Kitchener by John Pollock

Constable, 2001, 598pp., £20. 

ISBN 0 09 480340 4 

Earl Kitchener of Khartoum remains a source of fascination for historians and biographers.

The archetypal Imperial warrior, he presided over the British war effort in the early years of the Great War. By adopting methods of total war, planning for a long conflict and raising a mass army of volunteers, Kitchener pursued a policy, which weakened British power and hastened the end of the Empire he served for so long. His decision was undoubtedly the right one, the only possible response to the threat posed by Germany, but it does not lessen the irony.

John Pollock has previously published a book on Kitchener's imperial years. Now he finishes the story, the earlier book being included in this volume to form a complete 'life'. Mr Pollock is clearly an admirer of 'K of K', and the tenor of his Kitchener is very different to those of many debunking biographies of recent years. Kitchener was far more than a great poster (as Margot Asquith described him), and Mr Pollock scores a direct hit with his insistence that Kitchener's role in recognising that the war had to be waged as a total conflict was of vital importance. But overall, Mr Pollock's picture of his subject as a Great Man seems a little overdone. Although a total warrior, when he set off in HMS Hampshire on his fatal last journey, Kitchener was already an anachronism in a war effort gearing up for the Somme. The genuine grief at his death felt by the masses was mingled with sighs of relief among the elite. 
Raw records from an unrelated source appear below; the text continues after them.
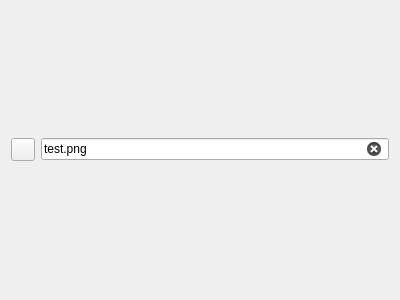
pasnox/qtwidgetsextra, file runner/resources/QtWidgetsExtra.ui: the form before one commit.
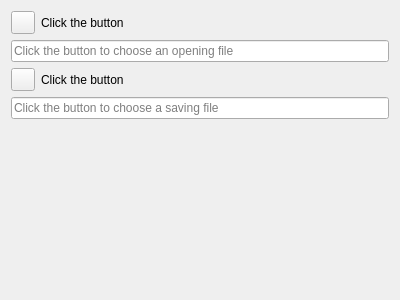
The form after the commit. Custom widgets are drawn as their Qt base class.

```diff
--- a/runner/resources/QtWidgetsExtra.ui
+++ b/runner/resources/QtWidgetsExtra.ui
@@ -34,12 +34,16 @@
     </widget>
    </item>
    <item row="0" column="1">
+    <widget class="QLabel" name="label">
+     <property name="text">
+      <string>Click the button</string>
+     </property>
+    </widget>
+   </item>
+   <item row="1" column="0" colspan="2">
     <widget class="QOpenFileLineEdit" name="openFileLineEdit_2">
-     <property name="text">
-      <string>test.png</string>
-     </property>
      <property name="placeholderText">
-      <string>Click the button to choose a file</string>
+      <string>Click the button to choose an opening file</string>
      </property>
      <property name="clearButtonEnabled">
       <bool>true</bool>
@@ -65,6 +69,69 @@
      </property>
     </widget>
    </item>
+   <item row="2" column="0">
+    <widget class="QSaveFileButton" name="saveFileButton">
+     <property name="caption">
+      <string>Save file button</string>
+     </property>
+     <property name="directory">
+      <string>/opt</string>
+     </property>
+     <property name="filter">
+      <stringlist>
+       <string>All (*)</string>
+      </stringlist>
+     </property>
+    </widget>
+   </item>
+   <item row="2" column="1">
+    <widget class="QLabel" name="label_2">
+     <property name="text">
+      <string>Click the button</string>
+     </property>
+    </widget>
+   </item>
+   <item row="3" column="0" colspan="2">
+    <widget class="QSaveFileLineEdit" name="saveFileLineEdit">
+     <property name="readOnly">
+      <bool>true</bool>
+     </property>
+     <property name="placeholderText">
+      <string>Click the button to choose a saving file</string>
+     </property>
+     <property name="clearButtonEnabled">
+      <bool>true</bool>
+     </property>
+     <property name="filePath">
+      <string>test.png</string>
+     </property>
+     <property name="caption">
+      <string>Save file line edit</string>
+     </property>
+     <property name="directory">
+      <string>/opt</string>
+     </property>
+     <property name="filter">
+      <stringlist/>
+     </property>
+     <property name="options">
+      <set>QFileDialog::DontUseNativeDialog|QFileDialog::DontUseSheet</set>
+     </property>
+    </widget>
+   </item>
+   <item row="4" column="0" colspan="2">
+    <spacer name="verticalSpacer">
+     <property name="orientation">
+      <enum>Qt::Vertical</enum>
+     </property>
+     <property name="sizeHint" stdset="0">
+      <size>
+       <width>148</width>
+       <height>225</height>
+      </size>
+     </property>
+    </spacer>
+   </item>
   </layout>
  </widget>
  <customwidgets>
@@ -78,6 +145,16 @@
    <extends>QLineEdit</extends>
    <header>QOpenFileLineEdit.h</header>
   </customwidget>
+  <customwidget>
+   <class>QSaveFileButton</class>
+   <extends>QToolButton</extends>
+   <header>QSaveFileButton.h</header>
+  </customwidget>
+  <customwidget>
+   <class>QSaveFileLineEdit</class>
+   <extends>QLineEdit</extends>
+   <header>QSaveFileLineEdit.h</header>
+  </customwidget>
  </customwidgets>
  <resources/>
  <connections/>
```
Left out of the diff: 42 changed lines with no effect on the pictures.
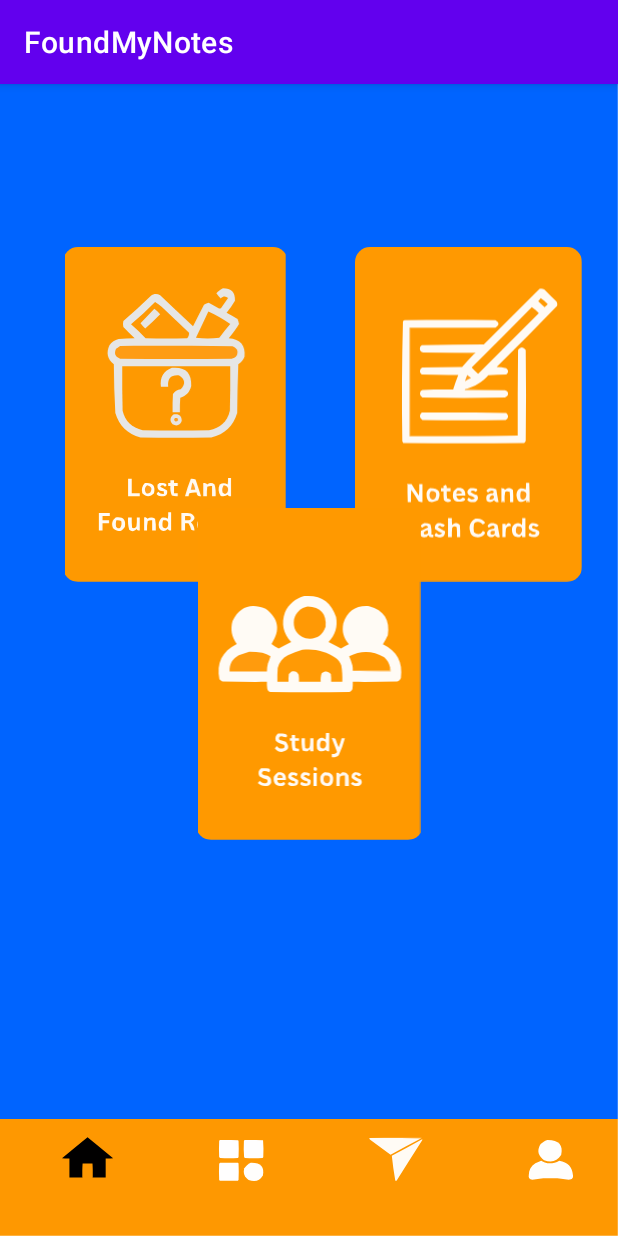
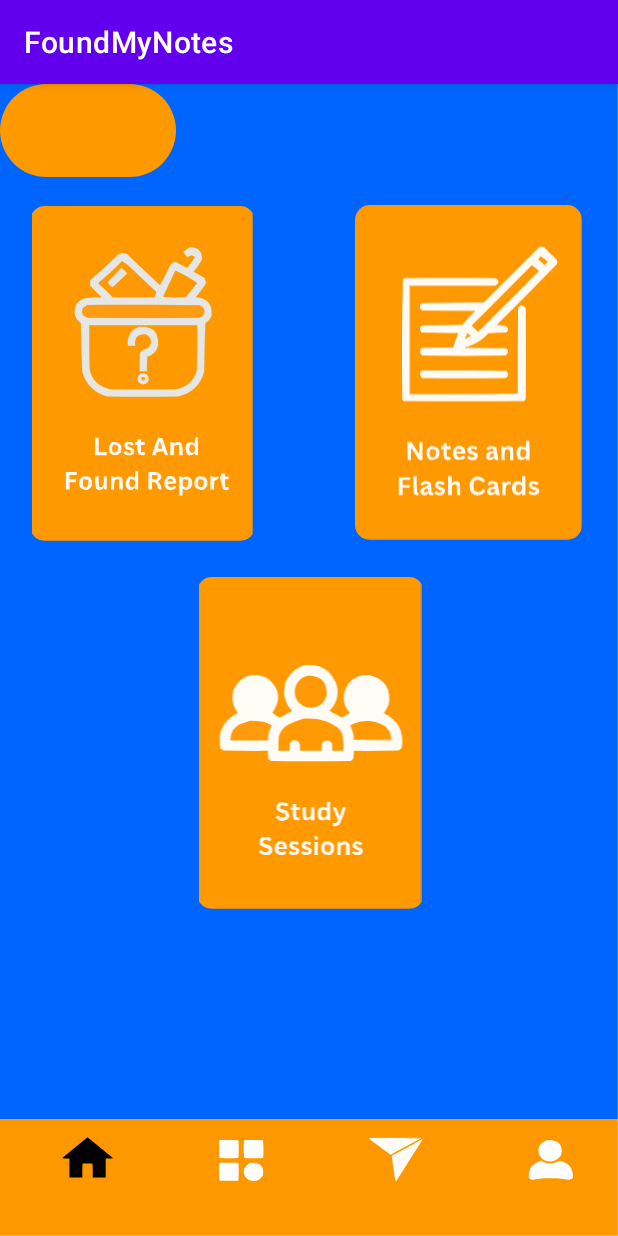
Before and after one commit to JohnChristianIdul/FoundMyNotes, an Android app: the Home screen opened directly, with no data from a screen before it, on a phone screen of 412 x 824 dp. Run offline under Robolectric (Android 15) with nearby library versions, the phone set to English and light mode, and no system bars.

Commit message:
added the button to redirect to notes - IDUL

```diff
--- a/app/src/main/java/com/example/foundmynotes/Home.java
+++ b/app/src/main/java/com/example/foundmynotes/Home.java
@@ -11,7 +11,7 @@ import android.widget.ImageView;
 
 public class Home extends AppCompatActivity implements View.OnClickListener {
     Button btnReport;
-    ImageView imageView;
+    ImageView imageView, imgNotes, imgOver;
 
     @Override
     protected void onCreate(Bundle savedInstanceState) {
@@ -37,6 +37,12 @@ public class Home extends AppCompatActivity implements View.OnClickListener {
                 Intent a = new Intent(this, lostfoundreports.class);
                 startActivity(a);
                 break;
+            case R.id.imgNotes:
+            case R.id.imageOver:
+                Intent Notes = new Intent(this, notesPage.class);
+                startActivity(Notes);
+                break;
+
         }
     }
 }
--- a/app/src/main/res/layout/activity_home.xml
+++ b/app/src/main/res/layout/activity_home.xml
@@ -4,8 +4,8 @@
     xmlns:tools="http://schemas.android.com/tools"
     android:layout_width="match_parent"
     android:layout_height="match_parent"
-    tools:context=".Home"
-    android:background="@drawable/home">
+    android:background="@drawable/home"
+    tools:context=".Home">
 
     <Button
         android:id="@+id/btnHome"
@@ -53,15 +53,15 @@
         android:clipToOutline="true"
         app:layout_constraintBottom_toBottomOf="parent"
         app:layout_constraintEnd_toEndOf="parent"
-        app:layout_constraintHorizontal_bias="0.16"
+        app:layout_constraintHorizontal_bias="0.076"
         app:layout_constraintStart_toStartOf="parent"
         app:layout_constraintTop_toTopOf="parent"
-        app:layout_constraintVertical_bias="0.2"
+        app:layout_constraintVertical_bias="0.149"
         app:srcCompat="@drawable/lost_and_found_button"
         tools:clickable="true" />
 
     <ImageView
-        android:id="@+id/imageView2"
+        android:id="@+id/imgNotes"
         android:layout_width="151dp"
         android:layout_height="223dp"
         android:layout_marginStart="44dp"
@@ -73,7 +73,7 @@
         app:layout_constraintHorizontal_bias="1.0"
         app:layout_constraintStart_toEndOf="@+id/imageView"
         app:layout_constraintTop_toTopOf="parent"
-        app:layout_constraintVertical_bias="0.2"
+        app:layout_constraintVertical_bias="0.148"
         app:srcCompat="@drawable/notes_and_flashcards_button"
         tools:clickable="true" />
 
@@ -81,15 +81,26 @@
         android:id="@+id/imageView3"
         android:layout_width="151dp"
         android:layout_height="221dp"
-        android:layout_marginBottom="264dp"
+        android:layout_marginStart="105dp"
+        android:layout_marginTop="320dp"
+        android:layout_marginEnd="104dp"
+        android:layout_marginBottom="209dp"
         android:background="@drawable/roundedrectangle"
         android:clipToOutline="true"
         app:layout_constraintBottom_toBottomOf="parent"
         app:layout_constraintEnd_toEndOf="parent"
         app:layout_constraintStart_toStartOf="parent"
-        app:layout_constraintTop_toBottomOf="@+id/imageView"
-        app:layout_constraintVertical_bias="1.0"
+        app:layout_constraintTop_toTopOf="parent"
         app:srcCompat="@drawable/study_sessions_button"
         tools:clickable="true" />
 
+    <ImageView
+        android:id="@+id/imageOver"
+        android:layout_width="117dp"
+        android:layout_height="62dp"
+        app:srcCompat="@drawable/button_container"
+        tools:layout_editor_absoluteX="202dp"
+        tools:layout_editor_absoluteY="231dp"
+        android:clickable="true"/>
+
 </androidx.constraintlayout.widget.ConstraintLayout>
```
Also changed, not shown: 6 other files.
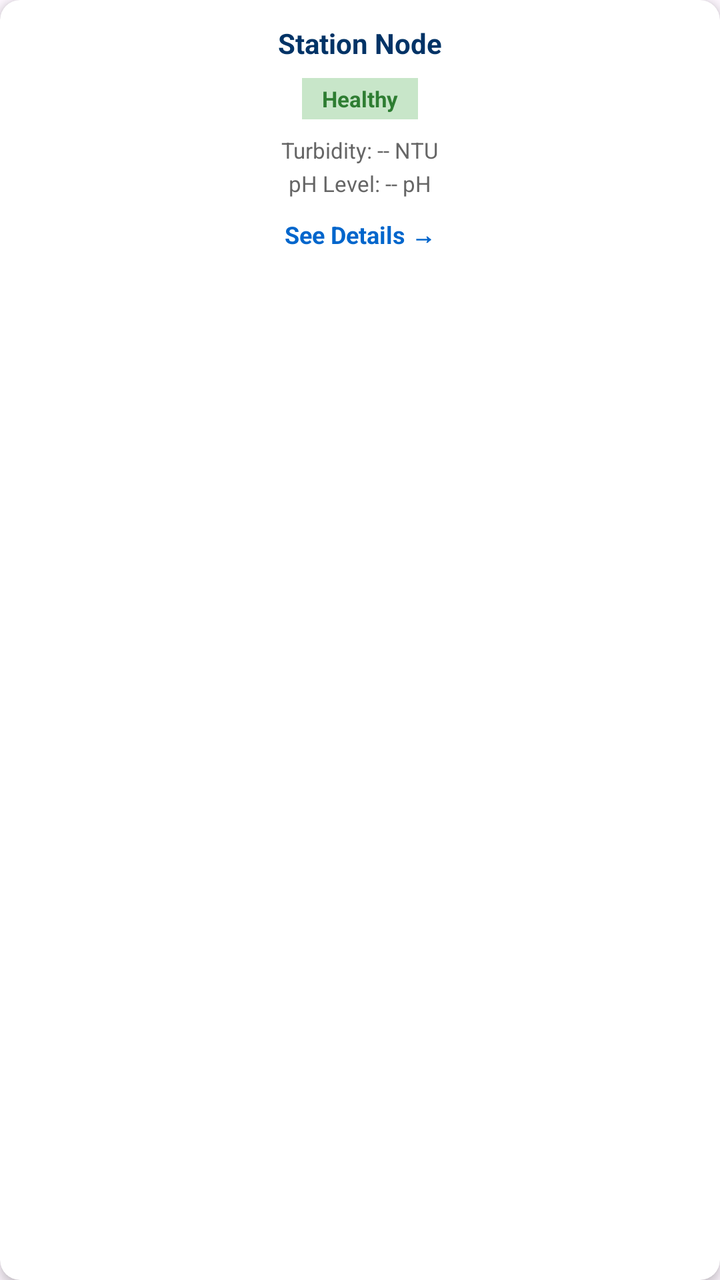
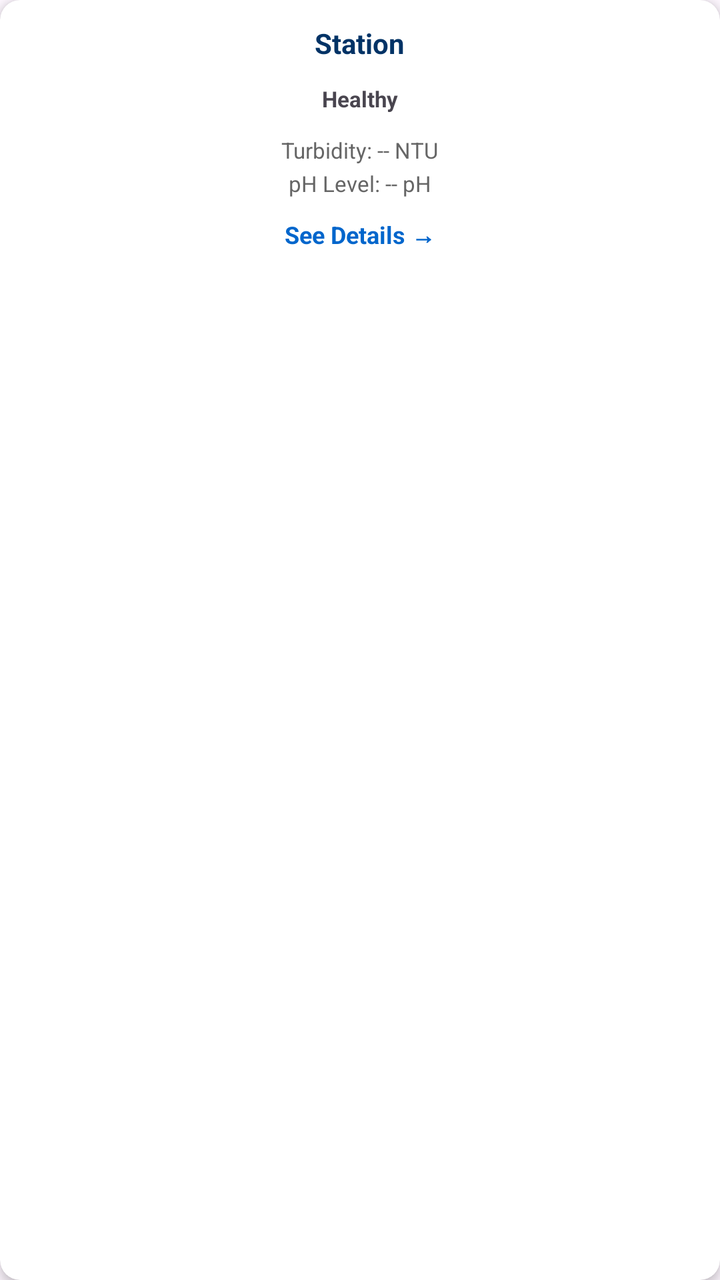

Compare the two renders of this Android layout. The source of the first and the diff that turns it into the second are given below.
<!-- AndroidManifest.xml: application theme Theme.WaterFilter -->
<!-- res/layout/item_station.xml -->
<?xml version="1.0" encoding="utf-8"?>
<androidx.cardview.widget.CardView xmlns:android="http://schemas.android.com/apk/res/android"
    xmlns:app="http://schemas.android.com/apk/res-auto"
    android:layout_width="160dp"
    android:layout_height="match_parent"
    android:layout_margin="6dp"
    app:cardCornerRadius="10dp"
    app:cardElevation="3dp"
    app:cardBackgroundColor="@android:color/white">

    <LinearLayout
        android:layout_width="match_parent"
        android:layout_height="match_parent"
        android:orientation="vertical"
        android:padding="12dp"
        android:gravity="center_horizontal">

        <TextView
            android:id="@+id/itemStationName"
            android:layout_width="wrap_content"
            android:layout_height="wrap_content"
            android:text="Station Node"
            android:textColor="#003366"
            android:textStyle="bold"
            android:textSize="14sp"
            android:ellipsize="end"
            android:maxLines="1" />

        <TextView
            android:id="@+id/itemStatusBadge"
            android:layout_width="wrap_content"
            android:layout_height="wrap_content"
            android:text="Healthy"
            android:background="#C8E6C9"
            android:textColor="#2E7D32"
            android:paddingHorizontal="10dp"
            android:paddingVertical="3dp"
            android:textSize="11sp"
            android:textStyle="bold"
            android:layout_marginVertical="8dp"/>

        <TextView
            android:id="@+id/itemTurbidity"
            android:layout_width="wrap_content"
            android:layout_height="wrap_content"
            android:text="Turbidity: -- NTU"
            android:textSize="11sp"
            android:textColor="#666666"
            android:layout_marginBottom="2dp"/>

        <TextView
            android:id="@+id/itemPH"
            android:layout_width="wrap_content"
            android:layout_height="wrap_content"
            android:text="pH Level: -- pH"
            android:textSize="11sp"
            android:textColor="#666666"
            android:layout_marginBottom="10dp"/>

        <TextView
            android:id="@+id/btnSeeDetails"
            android:layout_width="wrap_content"
            android:layout_height="wrap_content"
            android:text="See Details →"
            android:textColor="#0066CC"
            android:textSize="12sp"
            android:textStyle="bold"/>
    </LinearLayout>
</androidx.cardview.widget.CardView>
<!-- resources referenced by this layout -->
<resources>
  <style name="Theme.WaterFilter" parent="Base.Theme.WaterFilter" />
  <style name="Base.Theme.WaterFilter" parent="Theme.Material3.DayNight.NoActionBar">
          
      </style>
</resources>

<!-- the commit's change to res/layout/item_station.xml (unified diff, before → after) -->
@@ -2,7 +2,7 @@
 <androidx.cardview.widget.CardView xmlns:android="http://schemas.android.com/apk/res/android"
     xmlns:app="http://schemas.android.com/apk/res-auto"
     android:layout_width="160dp"
-    android:layout_height="match_parent"
+    android:layout_height="wrap_content"
     android:layout_margin="6dp"
     app:cardCornerRadius="10dp"
     app:cardElevation="3dp"
@@ -10,7 +10,7 @@
 
     <LinearLayout
         android:layout_width="match_parent"
-        android:layout_height="match_parent"
+        android:layout_height="wrap_content"
         android:orientation="vertical"
         android:padding="12dp"
         android:gravity="center_horizontal">
@@ -19,20 +19,17 @@
             android:id="@+id/itemStationName"
             android:layout_width="wrap_content"
             android:layout_height="wrap_content"
-            android:text="Station Node"
+            android:text="Station"
             android:textColor="#003366"
             android:textStyle="bold"
             android:textSize="14sp"
-            android:ellipsize="end"
-            android:maxLines="1" />
+            android:maxLines="1"/>
 
         <TextView
             android:id="@+id/itemStatusBadge"
             android:layout_width="wrap_content"
             android:layout_height="wrap_content"
             android:text="Healthy"
-            android:background="#C8E6C9"
-            android:textColor="#2E7D32"
             android:paddingHorizontal="10dp"
             android:paddingVertical="3dp"
             android:textSize="11sp"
Kitchener is a good read, and a useful addition to Great War literature, although there are some surprising omissions from his bibliography, notably David French's work on British strategy. It can usefully be read alongside previous works on Kitchener's role in the Great War, notably George H Cassar's 1977 study Kitchener: Architect of Victory but it does not replace them. 

Review by G D Sheffield